#### Goal of the exercise
The listing below must be given again in full, exactly.

[[ Input data open ]]

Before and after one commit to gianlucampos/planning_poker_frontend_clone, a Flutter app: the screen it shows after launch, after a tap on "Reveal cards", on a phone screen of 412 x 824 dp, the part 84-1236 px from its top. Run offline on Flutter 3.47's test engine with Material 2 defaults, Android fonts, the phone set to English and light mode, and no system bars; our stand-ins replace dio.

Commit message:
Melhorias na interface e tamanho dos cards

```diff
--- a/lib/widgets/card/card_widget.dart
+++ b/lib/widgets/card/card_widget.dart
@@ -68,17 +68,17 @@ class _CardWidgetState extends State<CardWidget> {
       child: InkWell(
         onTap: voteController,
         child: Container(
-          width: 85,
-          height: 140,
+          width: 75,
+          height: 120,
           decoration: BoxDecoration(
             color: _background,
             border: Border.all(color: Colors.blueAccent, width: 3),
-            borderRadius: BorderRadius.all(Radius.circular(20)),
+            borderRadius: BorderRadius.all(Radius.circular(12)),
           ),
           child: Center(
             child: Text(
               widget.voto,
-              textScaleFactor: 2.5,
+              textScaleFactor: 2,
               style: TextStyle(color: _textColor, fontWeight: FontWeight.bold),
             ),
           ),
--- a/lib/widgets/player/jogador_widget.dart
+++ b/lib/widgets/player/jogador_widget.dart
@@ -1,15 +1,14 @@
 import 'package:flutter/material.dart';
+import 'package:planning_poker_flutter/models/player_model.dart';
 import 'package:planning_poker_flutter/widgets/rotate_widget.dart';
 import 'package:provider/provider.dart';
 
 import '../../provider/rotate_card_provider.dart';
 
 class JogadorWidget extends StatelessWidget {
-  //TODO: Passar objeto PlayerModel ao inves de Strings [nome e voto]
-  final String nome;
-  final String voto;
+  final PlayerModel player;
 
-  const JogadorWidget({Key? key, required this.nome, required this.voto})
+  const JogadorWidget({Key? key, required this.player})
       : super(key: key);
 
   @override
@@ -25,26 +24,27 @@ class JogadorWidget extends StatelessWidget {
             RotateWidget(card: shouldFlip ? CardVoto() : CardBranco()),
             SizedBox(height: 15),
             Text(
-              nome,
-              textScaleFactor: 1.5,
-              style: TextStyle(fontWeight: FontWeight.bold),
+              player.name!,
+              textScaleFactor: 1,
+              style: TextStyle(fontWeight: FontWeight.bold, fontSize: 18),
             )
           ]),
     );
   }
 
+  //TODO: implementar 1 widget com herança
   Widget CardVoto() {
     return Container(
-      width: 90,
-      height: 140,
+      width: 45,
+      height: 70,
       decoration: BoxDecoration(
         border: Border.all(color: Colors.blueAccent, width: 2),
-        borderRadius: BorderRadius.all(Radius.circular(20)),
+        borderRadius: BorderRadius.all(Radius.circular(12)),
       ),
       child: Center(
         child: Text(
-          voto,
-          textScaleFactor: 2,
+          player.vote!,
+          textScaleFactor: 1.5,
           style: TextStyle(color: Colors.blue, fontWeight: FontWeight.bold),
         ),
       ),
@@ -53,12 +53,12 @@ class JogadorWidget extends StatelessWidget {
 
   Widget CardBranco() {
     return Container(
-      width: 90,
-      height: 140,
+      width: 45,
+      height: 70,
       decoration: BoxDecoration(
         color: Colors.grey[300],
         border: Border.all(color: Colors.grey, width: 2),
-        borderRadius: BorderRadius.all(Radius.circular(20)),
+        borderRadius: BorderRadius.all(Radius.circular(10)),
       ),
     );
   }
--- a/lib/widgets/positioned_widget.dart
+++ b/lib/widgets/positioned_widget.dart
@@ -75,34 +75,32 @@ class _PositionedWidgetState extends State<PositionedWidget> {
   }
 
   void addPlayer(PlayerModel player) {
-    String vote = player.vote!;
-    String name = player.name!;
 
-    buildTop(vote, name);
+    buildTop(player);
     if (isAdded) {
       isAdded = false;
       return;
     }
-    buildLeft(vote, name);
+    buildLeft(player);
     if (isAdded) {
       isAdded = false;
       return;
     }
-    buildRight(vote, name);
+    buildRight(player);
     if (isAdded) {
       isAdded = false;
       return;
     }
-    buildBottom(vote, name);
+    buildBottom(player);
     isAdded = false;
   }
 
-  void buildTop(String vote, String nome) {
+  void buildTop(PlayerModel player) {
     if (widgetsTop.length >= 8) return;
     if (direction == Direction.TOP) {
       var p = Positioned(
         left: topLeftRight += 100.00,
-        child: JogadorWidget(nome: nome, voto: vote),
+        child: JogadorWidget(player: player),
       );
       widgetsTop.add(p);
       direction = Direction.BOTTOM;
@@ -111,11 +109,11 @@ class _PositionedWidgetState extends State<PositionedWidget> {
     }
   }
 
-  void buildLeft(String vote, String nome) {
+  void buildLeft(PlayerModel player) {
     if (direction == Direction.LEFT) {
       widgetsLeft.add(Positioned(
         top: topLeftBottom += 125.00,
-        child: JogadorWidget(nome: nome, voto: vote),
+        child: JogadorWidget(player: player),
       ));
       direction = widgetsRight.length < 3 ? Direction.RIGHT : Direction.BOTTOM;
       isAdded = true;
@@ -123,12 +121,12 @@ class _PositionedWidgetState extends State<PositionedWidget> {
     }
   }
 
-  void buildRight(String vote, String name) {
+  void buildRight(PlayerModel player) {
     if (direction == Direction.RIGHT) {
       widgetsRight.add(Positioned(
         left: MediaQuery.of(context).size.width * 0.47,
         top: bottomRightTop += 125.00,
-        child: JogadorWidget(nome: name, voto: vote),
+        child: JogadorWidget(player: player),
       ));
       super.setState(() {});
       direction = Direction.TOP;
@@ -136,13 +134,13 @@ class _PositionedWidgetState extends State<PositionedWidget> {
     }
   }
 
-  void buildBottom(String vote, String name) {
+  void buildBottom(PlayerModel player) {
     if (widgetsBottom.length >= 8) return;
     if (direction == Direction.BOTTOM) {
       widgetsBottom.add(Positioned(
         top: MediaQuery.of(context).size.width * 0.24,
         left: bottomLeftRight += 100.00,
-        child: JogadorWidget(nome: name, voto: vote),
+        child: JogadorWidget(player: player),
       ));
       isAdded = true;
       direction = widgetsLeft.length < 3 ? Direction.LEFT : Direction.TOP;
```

[[ Input data closed ]]

#### Exercise output
Before and after one commit to gianlucampos/planning_poker_frontend_clone, a Flutter app: the screen it shows after launch, after a tap on "Reveal cards", on a phone screen of 412 x 824 dp, the part 84-1236 px from its top. Run offline on Flutter 3.47's test engine with Material 2 defaults, Android fonts, the phone set to English and light mode, and no system bars; our stand-ins replace dio.

Commit message:
Melhorias na interface e tamanho dos cards

```diff
--- a/lib/widgets/card/card_widget.dart
+++ b/lib/widgets/card/card_widget.dart
@@ -68,17 +68,17 @@ class _CardWidgetState extends State<CardWidget> {
       child: InkWell(
         onTap: voteController,
         child: Container(
-          width: 85,
-          height: 140,
+          width: 75,
+          height: 120,
           decoration: BoxDecoration(
             color: _background,
             border: Border.all(color: Colors.blueAccent, width: 3),
-            borderRadius: BorderRadius.all(Radius.circular(20)),
+            borderRadius: BorderRadius.all(Radius.circular(12)),
           ),
           child: Center(
             child: Text(
               widget.voto,
-              textScaleFactor: 2.5,
+              textScaleFactor: 2,
               style: TextStyle(color: _textColor, fontWeight: FontWeight.bold),
             ),
           ),
--- a/lib/widgets/player/jogador_widget.dart
+++ b/lib/widgets/player/jogador_widget.dart
@@ -1,15 +1,14 @@
 import 'package:flutter/material.dart';
+import 'package:planning_poker_flutter/models/player_model.dart';
 import 'package:planning_poker_flutter/widgets/rotate_widget.dart';
 import 'package:provider/provider.dart';
 
 import '../../provider/rotate_card_provider.dart';
 
 class JogadorWidget extends StatelessWidget {
-  //TODO: Passar objeto PlayerModel ao inves de Strings [nome e voto]
-  final String nome;
-  final String voto;
+  final PlayerModel player;
 
-  const JogadorWidget({Key? key, required this.nome, required this.voto})
+  const JogadorWidget({Key? key, required this.player})
       : super(key: key);
 
   @override
@@ -25,26 +24,27 @@ class JogadorWidget extends StatelessWidget {
             RotateWidget(card: shouldFlip ? CardVoto() : CardBranco()),
             SizedBox(height: 15),
             Text(
-              nome,
-              textScaleFactor: 1.5,
-              style: TextStyle(fontWeight: FontWeight.bold),
+              player.name!,
+              textScaleFactor: 1,
+              style: TextStyle(fontWeight: FontWeight.bold, fontSize: 18),
             )
           ]),
     );
   }
 
+  //TODO: implementar 1 widget com herança
   Widget CardVoto() {
     return Container(
-      width: 90,
-      height: 140,
+      width: 45,
+      height: 70,
       decoration: BoxDecoration(
         border: Border.all(color: Colors.blueAccent, width: 2),
-        borderRadius: BorderRadius.all(Radius.circular(20)),
+        borderRadius: BorderRadius.all(Radius.circular(12)),
       ),
       child: Center(
         child: Text(
-          voto,
-          textScaleFactor: 2,
+          player.vote!,
+          textScaleFactor: 1.5,
           style: TextStyle(color: Colors.blue, fontWeight: FontWeight.bold),
         ),
       ),
@@ -53,12 +53,12 @@ class JogadorWidget extends StatelessWidget {
 
   Widget CardBranco() {
     return Container(
-      width: 90,
-      height: 140,
+      width: 45,
+      height: 70,
       decoration: BoxDecoration(
         color: Colors.grey[300],
         border: Border.all(color: Colors.grey, width: 2),
-        borderRadius: BorderRadius.all(Radius.circular(20)),
+        borderRadius: BorderRadius.all(Radius.circular(10)),
       ),
     );
   }
--- a/lib/widgets/positioned_widget.dart
+++ b/lib/widgets/positioned_widget.dart
@@ -75,34 +75,32 @@ class _PositionedWidgetState extends State<PositionedWidget> {
   }
 
   void addPlayer(PlayerModel player) {
-    String vote = player.vote!;
-    String name = player.name!;
 
-    buildTop(vote, name);
+    buildTop(player);
     if (isAdded) {
       isAdded = false;
       return;
     }
-    buildLeft(vote, name);
+    buildLeft(player);
     if (isAdded) {
       isAdded = false;
       return;
     }
-    buildRight(vote, name);
+    buildRight(player);
     if (isAdded) {
       isAdded = false;
       return;
     }
-    buildBottom(vote, name);
+    buildBottom(player);
     isAdded = false;
   }
 
-  void buildTop(String vote, String nome) {
+  void buildTop(PlayerModel player) {
     if (widgetsTop.length >= 8) return;
     if (direction == Direction.TOP) {
       var p = Positioned(
         left: topLeftRight += 100.00,
-        child: JogadorWidget(nome: nome, voto: vote),
+        child: JogadorWidget(player: player),
       );
       widgetsTop.add(p);
       direction = Direction.BOTTOM;
@@ -111,11 +109,11 @@ class _PositionedWidgetState extends State<PositionedWidget> {
     }
   }
 
-  void buildLeft(String vote, String nome) {
+  void buildLeft(PlayerModel player) {
     if (direction == Direction.LEFT) {
       widgetsLeft.add(Positioned(
         top: topLeftBottom += 125.00,
-        child: JogadorWidget(nome: nome, voto: vote),
+        child: JogadorWidget(player: player),
       ));
       direction = widgetsRight.length < 3 ? Direction.RIGHT : Direction.BOTTOM;
       isAdded = true;
@@ -123,12 +121,12 @@ class _PositionedWidgetState extends State<PositionedWidget> {
     }
   }
 
-  void buildRight(String vote, String name) {
+  void buildRight(PlayerModel player) {
     if (direction == Direction.RIGHT) {
       widgetsRight.add(Positioned(
         left: MediaQuery.of(context).size.width * 0.47,
         top: bottomRightTop += 125.00,
-        child: JogadorWidget(nome: name, voto: vote),
+        child: JogadorWidget(player: player),
       ));
       super.setState(() {});
       direction = Direction.TOP;
@@ -136,13 +134,13 @@ class _PositionedWidgetState extends State<PositionedWidget> {
     }
   }
 
-  void buildBottom(String vote, String name) {
+  void buildBottom(PlayerModel player) {
     if (widgetsBottom.length >= 8) return;
     if (direction == Direction.BOTTOM) {
       widgetsBottom.add(Positioned(
         top: MediaQuery.of(context).size.width * 0.24,
         left: bottomLeftRight += 100.00,
-        child: JogadorWidget(nome: name, voto: vote),
+        child: JogadorWidget(player: player),
       ));
       isAdded = true;
       direction = widgetsLeft.length < 3 ? Direction.LEFT : Direction.TOP;
```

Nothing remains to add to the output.